Application of the law to the facts
 In the instant case, accused pleaded not guilty by reason of “mental illness” aligning himself with the panel’s findings that he was not criminally responsible at the time he committed the offences. The plea was supported by a psychiatric report which was not challenged by either party. In my view if the prosecutor wanted to challenge the report they were to lead evidence contradicting the evidence of the psychiatrist. There was not such evidence led in casu. No reason why a second evaluation was not called for and the prosecutor, who is a lay person on the subject of mental illness and mental defects, failed to call expert(s) in challenging the evidence before court. On the other hand accused disputed the identity, cause of death and chain of custody at the plea stage. These issues were firstly admitted in their first reply to the State pre-trial memorandum and disputed at a plea stage. Even if the defence’s explanation was to be accepted surely the accused could have explained that under oath but opted to remain silent. Whatever accused stated in a plea explanation was not evidence under oath and carries no weight. In any event these issues could equally have been addressed and resolved in the pre-trial proceedings and the matter could have been promptly finalised without unnecessary delays.
 As mentioned earlier in this judgement, the matter proceeded as if the report was disputed. This court could hardly imagine how the prosecution which failed to discredit or upset the finding of the panel of experts or to call for independent evidence could be successfully in disputing the outcome of the enquiry. In my view the procedure the State followed in the instant case was not in accordance with section 78 (6) regard being had that the psychiatric report was not disputed and should be discouraged.

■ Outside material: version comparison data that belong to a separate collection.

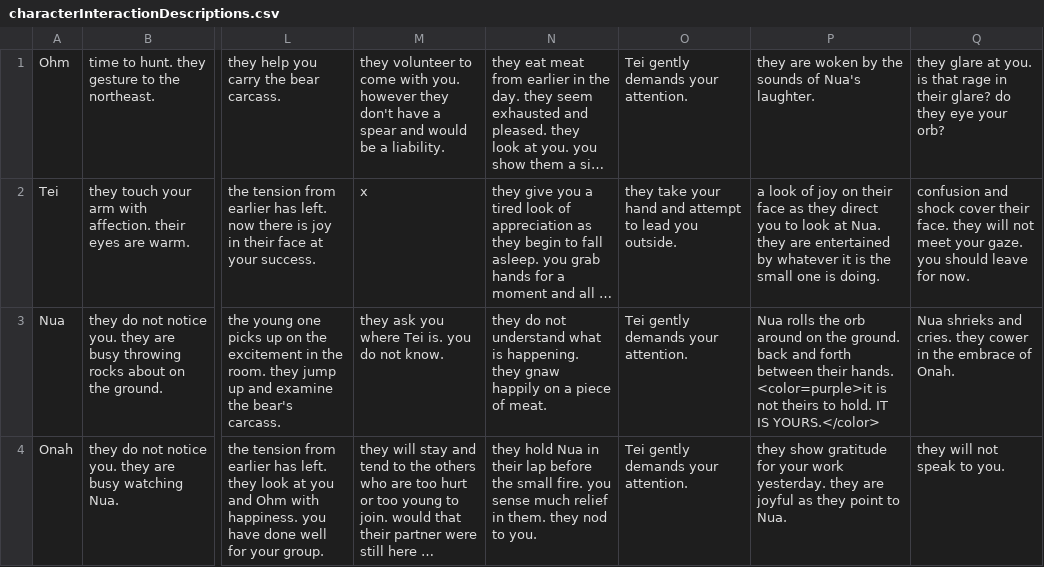
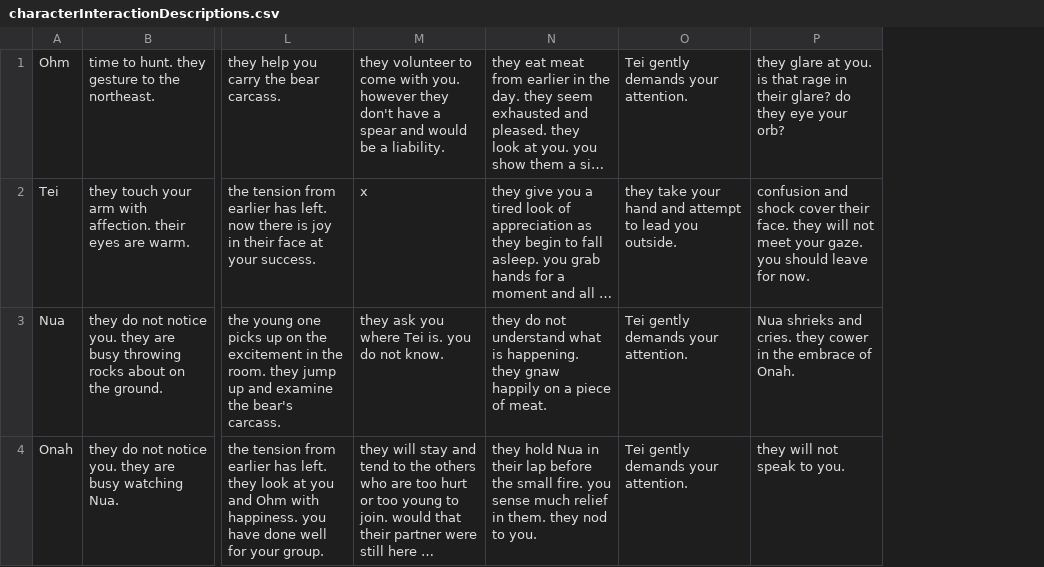
Before and after one commit to shaun-meyer-25/text_adventure, a CSV file: Assets/Resources/characterInteractionDescriptions.csv, drawn as a sheet; only a part is shown, gaps mark what is left out; long unchanged cells end in …; the diff names each change by its address in the sheet, - before the commit and + after, or states it on an @@ line.

```diff
--- a/Assets/Resources/characterInteractionDescriptions.csv
+++ b/Assets/Resources/characterInteractionDescriptions.csv
-column P, rows 1-4: they are woken by the sounds of Nua's laughter. | a look of joy on their face as they direct you to look at Nua. they are entertained by whatever it is the small one is doing. | Nua rolls the orb around on the ground. back and forth between their hands. <color=purple>it is not theirs to hold. IT IS YOURS.</color> | they show gratitude for your work yesterday. they are joyful as they point to Nua.
```
Also changed, not shown: 13 other files.
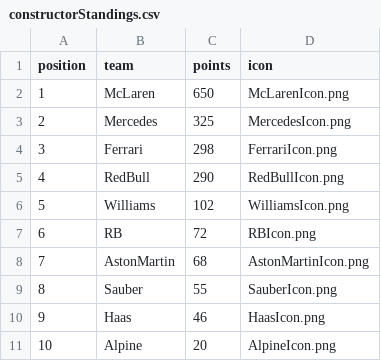
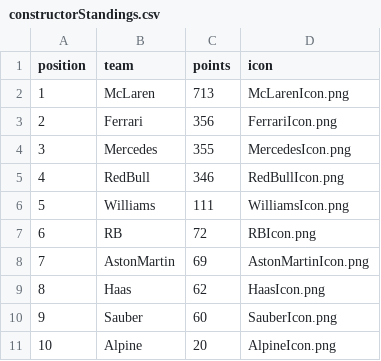
Before and after one commit to mrp36126/motorsport, a CSV file: data/constructorStandings.csv, drawn as a sheet.

Commit message:
Update constructorStandings.csv

```diff
--- a/data/constructorStandings.csv
+++ b/data/constructorStandings.csv
@@ -1,11 +1,11 @@
 position;team;points;icon
-1;McLaren;650;McLarenIcon.png
-2;Mercedes;325;MercedesIcon.png
-3;Ferrari;298;FerrariIcon.png
-4;RedBull;290;RedBullIcon.png
-5;Williams;102;WilliamsIcon.png
+1;McLaren;713;McLarenIcon.png
+2;Ferrari;356;FerrariIcon.png
+3;Mercedes;355;MercedesIcon.png
+4;RedBull;346;RedBullIcon.png
+5;Williams;111;WilliamsIcon.png
 6;RB;72;RBIcon.png
-7;AstonMartin;68;AstonMartinIcon.png
-8;Sauber;55;SauberIcon.png
-9;Haas;46;HaasIcon.png
+7;AstonMartin;69;AstonMartinIcon.png
+8;Haas;62;HaasIcon.png
+9;Sauber;60;SauberIcon.png
 10;Alpine;20;AlpineIcon.png
```
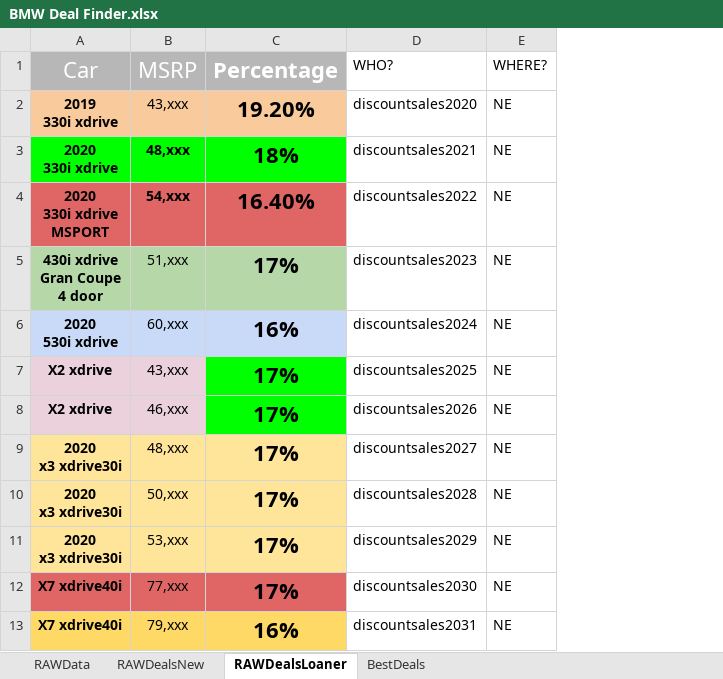
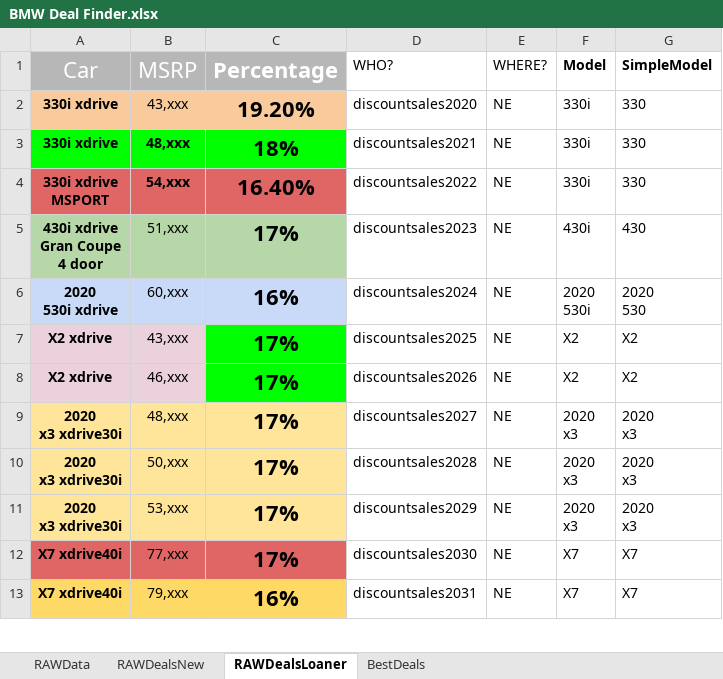
Before and after one commit to IonCaza/bmwcrawler, an Excel workbook: BMW Deal Finder.xlsx, sheet RAWDealsLoaner, drawn as a sheet; only a part is shown; values as stored, in another font and other column widths than the file's, no borders; ↵ is a line break in a cell; the diff names each change by its address in the sheet, - before the commit and + after, or states it on an @@ line.

```diff
--- a/BMW Deal Finder.xlsx (sheet RAWDealsLoaner)
+++ b/BMW Deal Finder.xlsx (sheet RAWDealsLoaner)
+column F (Model), rows 2-13: 330i | 330i | 330i | 430i | 2020 ↵ 530i | X2 | X2 | 2020 ↵ x3 | 2020 ↵ x3 | 2020 ↵ x3 | X7 | X7
+column G (SimpleModel), rows 2-13: 330 | 330 | 330 | 430 | 2020 ↵ 530 | X2 | X2 | 2020 ↵ x3 | 2020 ↵ x3 | 2020 ↵ x3 | X7 | X7
-A2 (Car): 2019 ↵ 330i xdrive
+A2 (Car): 330i xdrive
-A3 (Car): 2020 ↵ 330i xdrive
+A3 (Car): 330i xdrive
-A4 (Car): 2020 ↵ 330i xdrive ↵ MSPORT
+A4 (Car): 330i xdrive ↵ MSPORT
```
Also changed, not shown: sheet RAWDealsNew, formulas that keep their value, 1 other file.
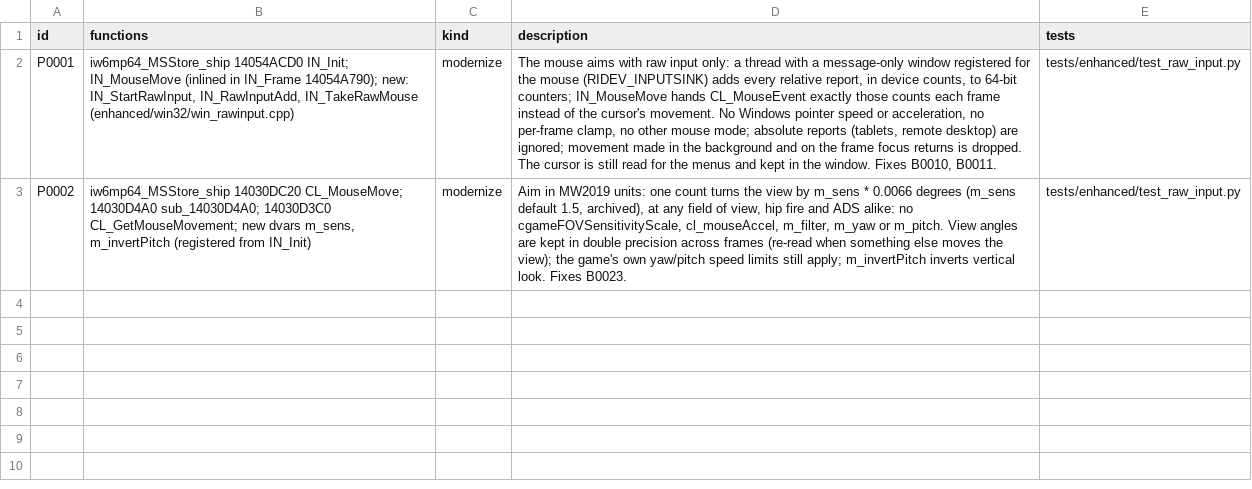
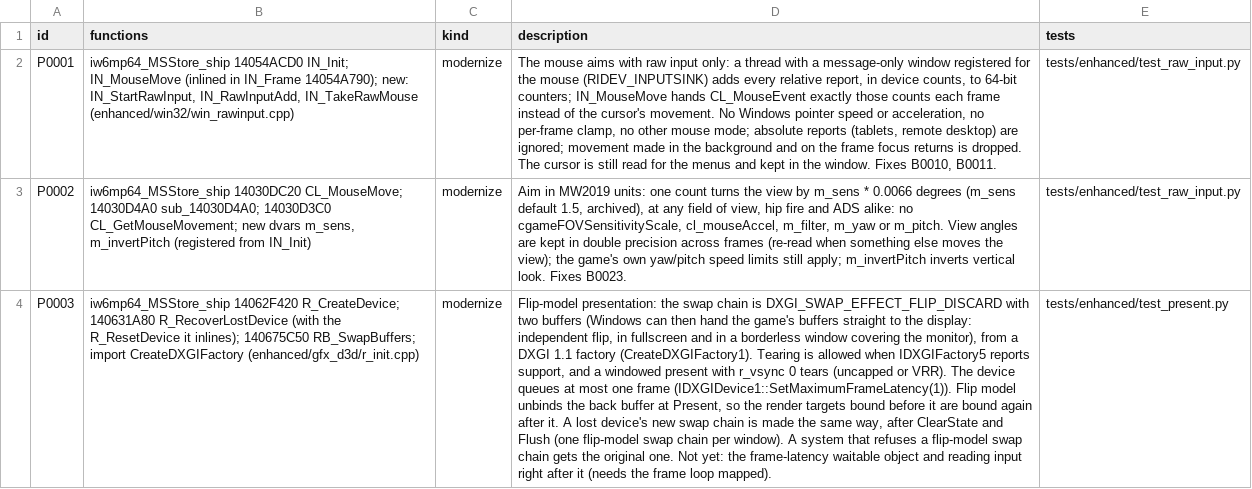
Before and after one commit to lizardpeter/ghosts-decomp, a TSV file: records/patches.tsv, drawn as a sheet; the diff names each change by its address in the sheet, - before the commit and + after, or states it on an @@ line.

```diff
--- a/records/patches.tsv
+++ b/records/patches.tsv
+row 4: P0003 | iw6mp64_MSStore_ship 14062F420 R_CreateDevice; 140631A80 R_RecoverLostDevice (with the R_ResetDevice it inlines); 140675C50 RB_SwapBuffers; import CreateDXGIFactory (enhanced/gfx_d3d/r_init.cpp) | modernize | Flip-model presentation: the swap chain is DXGI_SWAP_EFFECT_FLIP_DISCARD with two buffers (Windows can then hand the game's buffers straight to the display: independent flip, in fullscreen and in a borderless window covering the monitor), from a DXGI 1.1 factory (CreateDXGIFactory1). Tearing is allowed when IDXGIFactory5 reports support, and a windowed present with r_vsync 0 tears (uncapped or VRR). The device queues at most one frame (IDXGIDevice1::SetMaximumFrameLatency(1)). Flip model unbinds the back buffer at Present, so the render targets bound before it are bound again after it. A lost device's new swap chain is made the same way, after ClearState and Flush (one flip-model swap chain per window). A system that refuses a flip-model swap chain gets the original one. Not yet: the frame-latency waitable object and reading input right after it (needs the frame loop mapped). | tests/enhanced/test_present.py
```
Also changed, not shown: 5 other files.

 Having considered the evidence of witnesses who observed the accused prior to and after the incidents, the psychiatric reports and the evidence of Doctor Ndjamba, the Court is satisfied that the accused committed the acts in question. However actions of grabbing the wife’s neck which he had never done before, the act of holding the deceased house’s door closed, while there was a person screaming from the burning house, the act of chasing the person with a spear who was trying to help the victim inside the burning house and the action of walking about a kilometres in the middle of the night with a small child were found not actions of a sane person. For the aforesaid reasons the State’s submission that the accused be found guilty with diminishing responsibility is rejected. The court found no cogent reason why it should reject the final opinion of the psychiatrist as evidenced in exhibit “G” and accepted the contents of the report.
 Accordingly in accordance with section 78 (6) of the Act, the accused is found not guilty on all counts by reason of mental illness and the court directs that the accused be detained in a mental hospital or prison pending the signification of the decision of the State President.
J T SALIONGA
For the State: Mr T Gaweseb
Office of the Prosecutor-General, Oshakati
For the Accused: Mr P Grusshaber
Directorate of Legal Aid, Oshakati